Gastroenteritis is a term used for inflammation or infection of the digestive tract.
There are many causes of gastroenteritis. The commonest causes are infectious organisms such as certain bacteria, viruses and parasites. Examples include:
A less common cause of bacterial diarrhoeal illness is Clostridium difficile which causes gastrointestinal illness associated with the administration of antibiotics.
In general, people acquire gastrointestinal illness by:
While it can be difficult initially to determine if gastrointestinal disease is foodborne or due to person-to-person spread without laboratory confirmation of the pathogen, there are features of bacterial infections that typically differ from features of viral infection.
In Australia, outbreaks of gastroenteritis in settings such as aged care facilities are common. The majority of these outbreaks are viral (frequently caused by norovirus) and are usually due to person-to-person transmission.
Common symptoms include diarrhoea, vomiting, nausea and abdominal cramps. Sometimes these symptoms may be accompanied by fever, headache and overall weakness.
Although most cases of gastroenteritis are self-limiting, people most at risk of developing complications and who are more likely to require hospitalisation due to gastroenteritis include:
Faecal (or if unavailable, vomitus) testing is recommended to identify the cause.

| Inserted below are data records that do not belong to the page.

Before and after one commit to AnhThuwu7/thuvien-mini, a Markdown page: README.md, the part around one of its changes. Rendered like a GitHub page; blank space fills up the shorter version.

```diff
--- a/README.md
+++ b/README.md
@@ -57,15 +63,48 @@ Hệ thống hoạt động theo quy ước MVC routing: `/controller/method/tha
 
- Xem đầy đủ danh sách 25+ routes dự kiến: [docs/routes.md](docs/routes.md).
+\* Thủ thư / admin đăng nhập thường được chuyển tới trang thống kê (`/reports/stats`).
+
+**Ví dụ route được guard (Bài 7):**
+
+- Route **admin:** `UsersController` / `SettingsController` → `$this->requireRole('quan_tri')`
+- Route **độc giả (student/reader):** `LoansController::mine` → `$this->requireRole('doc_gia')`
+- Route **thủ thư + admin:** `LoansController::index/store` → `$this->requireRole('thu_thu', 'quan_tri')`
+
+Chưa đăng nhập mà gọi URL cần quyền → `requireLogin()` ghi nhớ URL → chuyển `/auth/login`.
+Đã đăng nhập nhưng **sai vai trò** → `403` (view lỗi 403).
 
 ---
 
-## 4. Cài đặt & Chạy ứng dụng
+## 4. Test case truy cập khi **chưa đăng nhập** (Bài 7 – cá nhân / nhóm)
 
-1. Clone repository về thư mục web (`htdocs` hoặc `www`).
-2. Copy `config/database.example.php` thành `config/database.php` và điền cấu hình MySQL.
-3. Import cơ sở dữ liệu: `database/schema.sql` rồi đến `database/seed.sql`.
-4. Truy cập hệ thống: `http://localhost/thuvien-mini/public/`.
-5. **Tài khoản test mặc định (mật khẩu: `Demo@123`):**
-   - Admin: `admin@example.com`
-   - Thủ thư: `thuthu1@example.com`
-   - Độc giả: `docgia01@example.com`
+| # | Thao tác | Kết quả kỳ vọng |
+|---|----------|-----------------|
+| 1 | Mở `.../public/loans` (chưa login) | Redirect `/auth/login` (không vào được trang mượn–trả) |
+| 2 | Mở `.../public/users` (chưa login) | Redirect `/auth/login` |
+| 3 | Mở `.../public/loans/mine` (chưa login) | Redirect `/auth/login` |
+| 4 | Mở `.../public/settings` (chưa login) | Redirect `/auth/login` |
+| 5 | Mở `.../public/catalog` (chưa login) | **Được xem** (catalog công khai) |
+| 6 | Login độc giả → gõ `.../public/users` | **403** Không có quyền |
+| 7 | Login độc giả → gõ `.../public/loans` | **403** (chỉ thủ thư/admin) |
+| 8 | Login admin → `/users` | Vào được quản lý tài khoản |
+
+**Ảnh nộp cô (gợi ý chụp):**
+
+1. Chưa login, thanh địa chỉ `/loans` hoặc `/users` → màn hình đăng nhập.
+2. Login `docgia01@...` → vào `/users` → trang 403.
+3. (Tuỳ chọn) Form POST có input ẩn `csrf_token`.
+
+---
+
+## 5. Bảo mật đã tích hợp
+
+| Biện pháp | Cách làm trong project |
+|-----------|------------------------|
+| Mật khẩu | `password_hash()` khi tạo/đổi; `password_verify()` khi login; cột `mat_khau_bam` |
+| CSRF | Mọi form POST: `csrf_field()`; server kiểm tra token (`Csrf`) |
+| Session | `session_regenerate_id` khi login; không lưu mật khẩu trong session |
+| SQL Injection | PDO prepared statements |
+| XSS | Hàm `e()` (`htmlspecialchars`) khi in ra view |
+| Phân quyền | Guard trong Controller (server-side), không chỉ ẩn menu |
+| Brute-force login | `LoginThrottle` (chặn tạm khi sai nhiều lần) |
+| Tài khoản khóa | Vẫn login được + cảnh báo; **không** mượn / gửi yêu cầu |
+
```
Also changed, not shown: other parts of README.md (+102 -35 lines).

Testing may be by one or more of the following:
Varies depending on the pathogen but may range from a few hours to several days.
There is no specific treatment for most forms of infective gastroenteritis. It is generally a self-limiting illness. In infants and elderly persons, the most common complication is dehydration so maintaining good fluid intake is important.
For most types of gastroenteritis, exclude from child care, preschool, school and work until there has been no diarrhoea for at least 24 hours. If working in a commercial food setting, the exclusion period is 48 hours.
Careful attention to standard precautions and personal hygiene is important in the prevention of gastroenteritis. Key actions for staff and residents include:
In South Australia gastroenteritis caused by some specific pathogens and suspected food poisoning are notifiable to the Communicable Disease Control Branch (CDCB) (PDF 72KB) of the Department for Health and Ageing, under the South Australian Public Health Act 2011. This requirement applies to both the medical practitioner and laboratories.
SA Health has developed a comprehensive guideline, including tools to assist in the investigation of outbreaks in residential care settings (PDF 272KB)
This practical guide to the management of gastroenteritis has been developed to assist all residential environments such as residential aged care facilities (RACF) to manage outbreaks of viral and/or bacterial gastroenteritis. The guidance provided in this document can also be applied to other health and non-health settings, including hospitals, hostels, rehabilitation facilities and cruise ships.
While this practical guide to management of gastroenteritis is aimed at residential facilities, the principles are applicable to all settings (e.g. schools, child care centres and pre-schools) and should guide decision making in all circumstances.
A Clostridium difficile fact sheet (PDF 90KB) for health care professionals describing C. difficile infection, its epidemiology, mode of transmission and prevention. For more information on CDI, see the Clostridium difficile infection (CDI) web page.
Information about the practices that form the basic measures to prevent transmission of infectious diseases within health care environments.
For patients about the cause, signs, symptoms, treatment and prevention
You’ve Got What? is a collection of patient fact sheets on a number of things including: